Q: UCEM isn’t the only institution to have launched a sustainability initiative. What makes Globe different?
A: Firstly, we’re probably the sole ‘mono-technical’ institution in the system (after the demise of polytechnic institutions post 1992) – we have a by-design sector focus on what we deliver. And if there’s a sector that needs more help than the built environment, I would be astonished. It’s top of the list. It has more carbon reduction requirements than any other single sector, so that’s the first thing.
“The students that are studying with us get to apply these skills right now. They don’t have to wait until they’ve graduated and then find a job… That’s a unique characteristic of what we’re striving for.”
The second thing is that the reach we have with our students is again completely different to most other institutions. These people are typically practitioners – they’re in work. They’re doing this. This isn’t about creating a funnel or pipeline of people who one day may have an influence – they’re already in it. The students that are studying with us get to apply these skills right now. They don’t have to wait until they’ve graduated and then find a job. That’s a unique characteristic of what we’re striving for.
Then, I would argue that no other institution has a strategy that is as wholistic in nature as ours. I haven’t heard a single person talk about online learning or the way they teach as being sustainable. Understandably, many of them are still deciding which parts of their physical estate to upgrade next, and as such our combined approach is unique in that regard.
Q: Why did we opt for a wholistic approach to sustainability?
A: It comes back to my comment about leadership – we would be unable to lead if our approach had been too narrow. What we’d be doing would be sufficient, we’d be one of the people providing part of the solution. However, I don’t think that works here. The types of solutions that are required here are different around the world.
“My philosophy is bigger is better when it comes to ambition and mission, and particularly given the obvious and urgent needs in this area, why not?”
Some may argue that the scope is too big, and that we could be setting ourselves up to fail, because our ambitions are too grand to be realised. My response to these points would be ‘So what?’
If we have these bigger, long-term aspirations, we’ll make more progress and climb higher and faster than restricting ourselves to only what looks manageable.
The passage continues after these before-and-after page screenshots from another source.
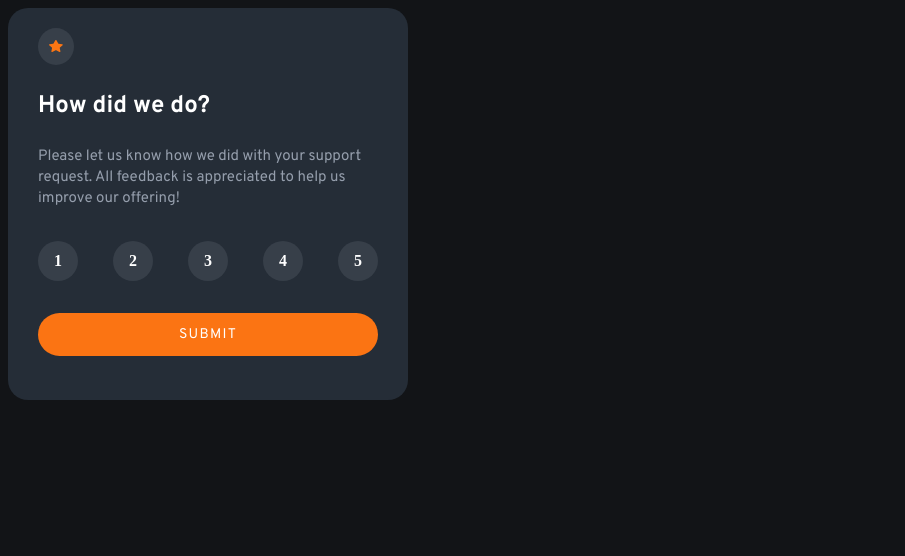
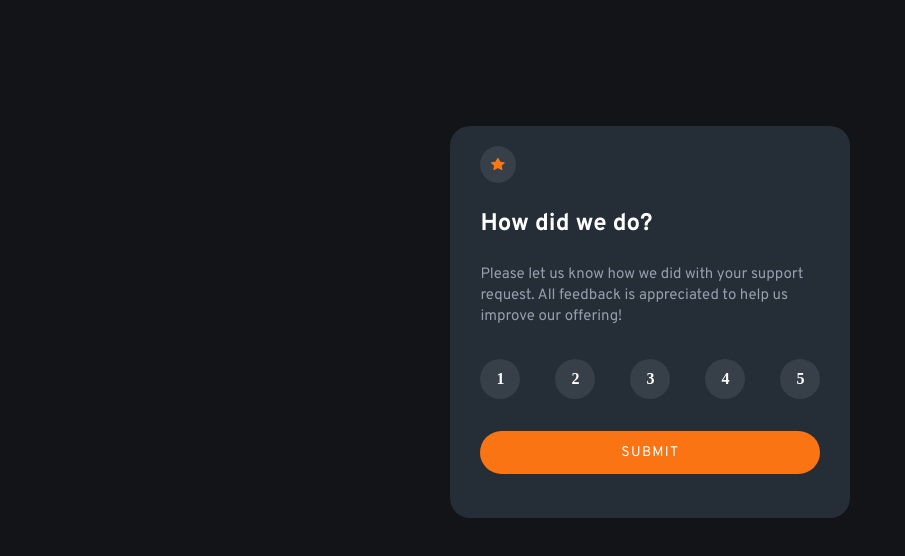
Before and after one commit to FranSemprini/Interactive-Rating-Component, a plain HTML site: page index.html in a window 1280 px wide. Shown: the whole page, without its empty margins (0-905 px from the left). Drawn offline with Linux system fonts and the light colour scheme.

Commit message:
desktop centered

```diff
--- a/scss/styles.scss
+++ b/scss/styles.scss
@@ -134,5 +134,6 @@ body {
         display: flex;
         margin: 0;
         width: 400px;
+        margin: 10% 35%;
     }
 }
```
Also changed, not shown: index.html (+1 -1 lines), styles.css, 1 other file.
I think the bigger you can make it, the better chance you have of achieving it. When Bill Gates said he was going to put a computer on every desk and in every home, it was never going to happen. But so what? He got a long way towards achieving it. My philosophy is bigger is better when it comes to ambition and mission, and, given the obvious and urgent need for action in this area, why not?